STORED DATA Block Start
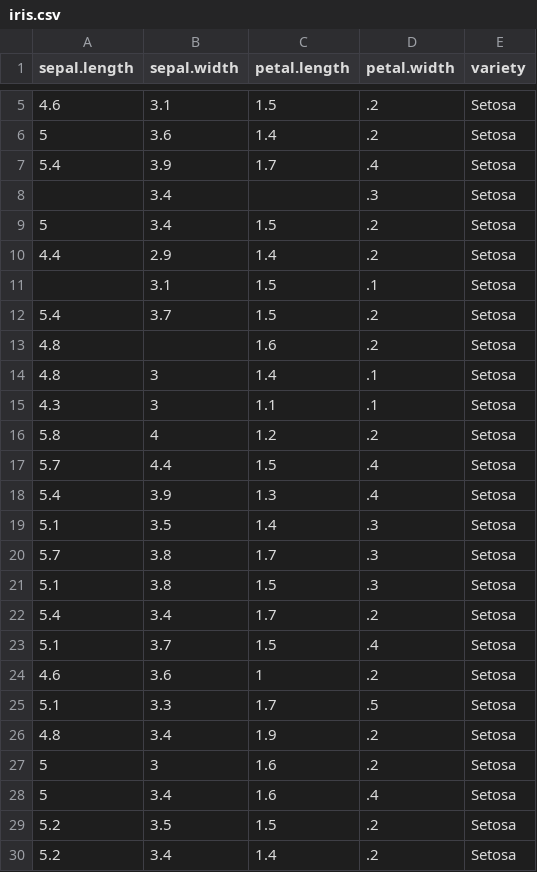
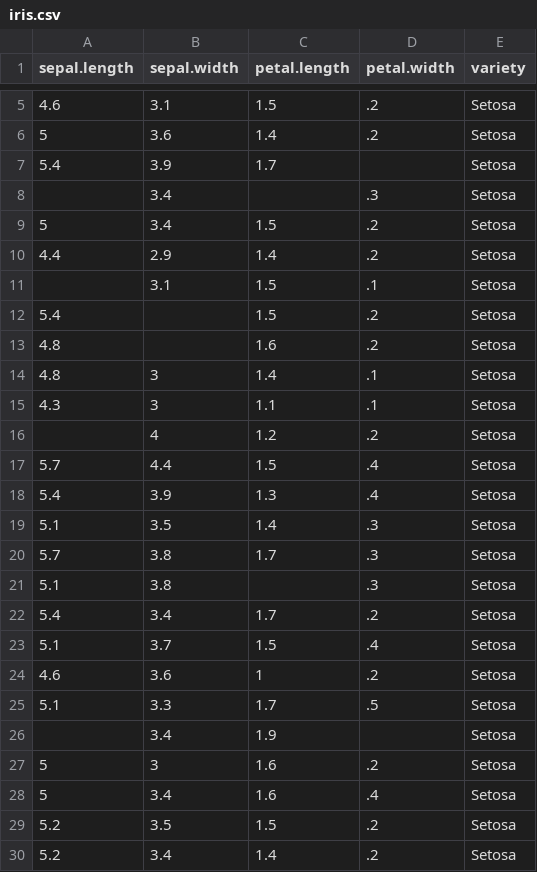
Before and after one commit to backhyunsug/python_workspace1, a CSV file: 데이터분석/data/iris.csv, drawn as a sheet; only a part is shown, gaps mark what is left out.

```diff
--- a/데이터분석/data/iris.csv
+++ b/데이터분석/data/iris.csv
@@ -6,3 +6,3 @@
 5,3.6,1.4,.2,"Setosa"
-5.4,3.9,1.7,.4,"Setosa"
+5.4,3.9,1.7,,"Setosa"
 ,3.4,,.3,"Setosa"
@@ -11,3 +11,3 @@
 ,3.1,1.5,.1,"Setosa"
-5.4,3.7,1.5,.2,"Setosa"
+5.4,,1.5,.2,"Setosa"
 4.8,,1.6,.2,"Setosa"
@@ -15,3 +15,3 @@
 4.3,3,1.1,.1,"Setosa"
-5.8,4,1.2,.2,"Setosa"
+,4,1.2,.2,"Setosa"
 5.7,4.4,1.5,.4,"Setosa"
@@ -20,3 +20,3 @@
 5.7,3.8,1.7,.3,"Setosa"
-5.1,3.8,1.5,.3,"Setosa"
+5.1,3.8,,.3,"Setosa"
 5.4,3.4,1.7,.2,"Setosa"
@@ -25,3 +25,3 @@
 5.1,3.3,1.7,.5,"Setosa"
-4.8,3.4,1.9,.2,"Setosa"
+,3.4,1.9,,"Setosa"
 5,3,1.6,.2,"Setosa"
```
Also changed, not shown: 1 other file.
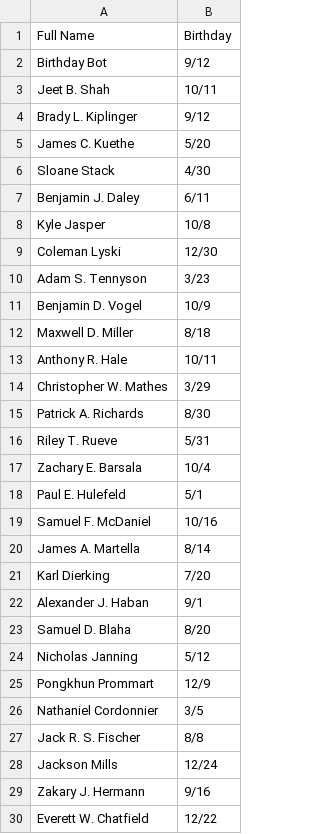
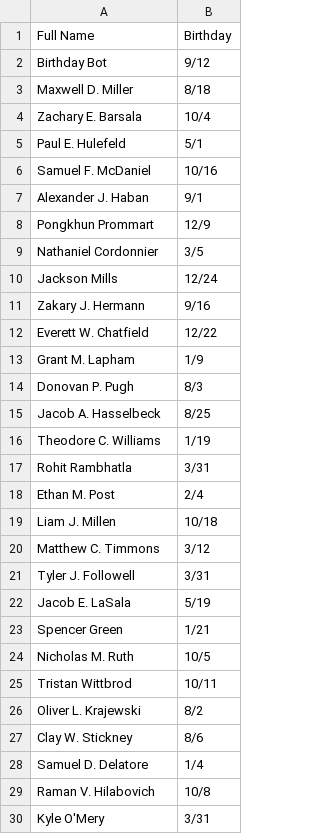
Before and after one commit to gimes28/GroupMe-BirthdayBot, a CSV file: birthday-list.csv, drawn as a sheet; only a part is shown; the shorter side is filled out with more unchanged rows; removed rows and columns are numbered as before the commit, all else as after; the diff covers the shown part only; the diff names each change by its address in the sheet, - before the commit and + after, or states it on an @@ line.

```diff
--- a/birthday-list.csv
+++ b/birthday-list.csv
-row 3: Jeet B. Shah | 10/11
-row 4: Brady L. Kiplinger | 9/12
-row 5: James C. Kuethe | 5/20
-row 6: Sloane Stack | 4/30
-row 7: Benjamin J. Daley | 6/11
-row 8: Kyle Jasper | 10/8
-row 9: Coleman Lyski | 12/30
-row 10: Adam S. Tennyson | 3/23
-row 11: Benjamin D. Vogel | 10/9
-row 13: Anthony R. Hale | 10/11
-row 14: Christopher W. Mathes | 3/29
-row 15: Patrick A. Richards | 8/30
-row 16: Riley T. Rueve | 5/31
-row 20: James A. Martella | 8/14
-row 21: Karl Dierking | 7/20
-row 23: Samuel D. Blaha | 8/20
-row 24: Nicholas Janning | 5/12
-row 27: Jack R. S. Fischer | 8/8
```
Also changed, not shown: 39 added rows, 10 removed rows and 1 edited cell elsewhere in this file.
STORED DATA Block End
Instructions for the copy: start at the first entry, stop after the line containing "Also changed, not shown: 1 other file.", keep every line exact, and drop the pictures.

YOUR SOLUTION
Before and after one commit to backhyunsug/python_workspace1, a CSV file: 데이터분석/data/iris.csv, drawn as a sheet; only a part is shown, gaps mark what is left out.

```diff
--- a/데이터분석/data/iris.csv
+++ b/데이터분석/data/iris.csv
@@ -6,3 +6,3 @@
 5,3.6,1.4,.2,"Setosa"
-5.4,3.9,1.7,.4,"Setosa"
+5.4,3.9,1.7,,"Setosa"
 ,3.4,,.3,"Setosa"
@@ -11,3 +11,3 @@
 ,3.1,1.5,.1,"Setosa"
-5.4,3.7,1.5,.2,"Setosa"
+5.4,,1.5,.2,"Setosa"
 4.8,,1.6,.2,"Setosa"
@@ -15,3 +15,3 @@
 4.3,3,1.1,.1,"Setosa"
-5.8,4,1.2,.2,"Setosa"
+,4,1.2,.2,"Setosa"
 5.7,4.4,1.5,.4,"Setosa"
@@ -20,3 +20,3 @@
 5.7,3.8,1.7,.3,"Setosa"
-5.1,3.8,1.5,.3,"Setosa"
+5.1,3.8,,.3,"Setosa"
 5.4,3.4,1.7,.2,"Setosa"
@@ -25,3 +25,3 @@
 5.1,3.3,1.7,.5,"Setosa"
-4.8,3.4,1.9,.2,"Setosa"
+,3.4,1.9,,"Setosa"
 5,3,1.6,.2,"Setosa"
```
Also changed, not shown: 1 other file.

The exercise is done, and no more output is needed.